Assignment - How many lines below contain the word "center"? Give only the number.

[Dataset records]
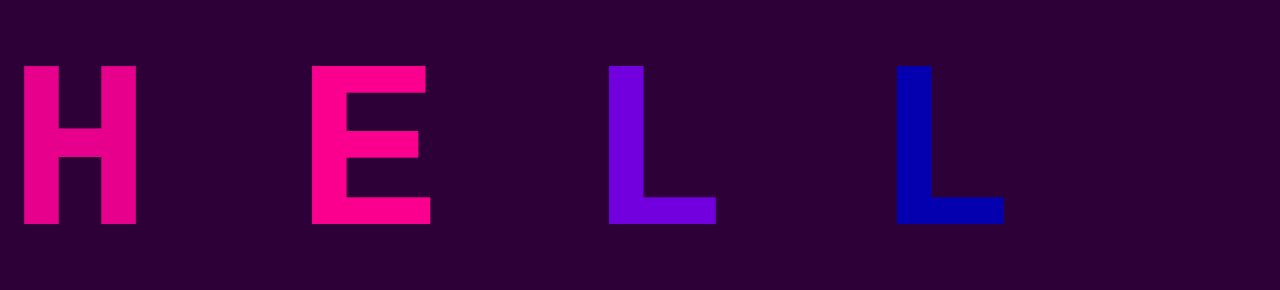
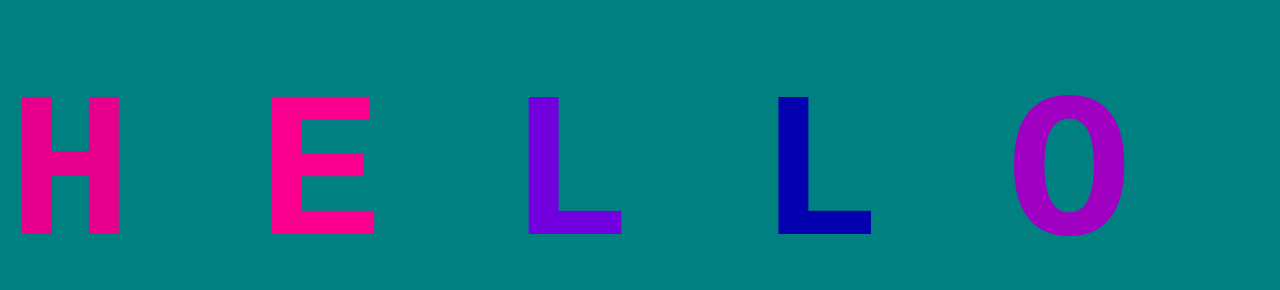
Before and after one commit to IrynaSiddiqui/Me, a plain HTML site: page index.html in a window 1280 px wide. Shown: the part 112-402 px from the top of the page. Drawn offline with Linux system fonts and the light colour scheme.

Commit message:
tweak css

```diff
--- a/app.css
+++ b/app.css
@@ -3,11 +3,11 @@ body {
     justify-content: center;
     align-items: center;
     height: 100vh;
-    background-color: rgb(45, 0, 56);
+    background-color: teal;
 }
 
 h1 {
-    font-size: 15rem;
+    font-size: 13rem;
     font-family: 'Courier New', Courier, monospace;
 }
 
```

Exercise solution - 2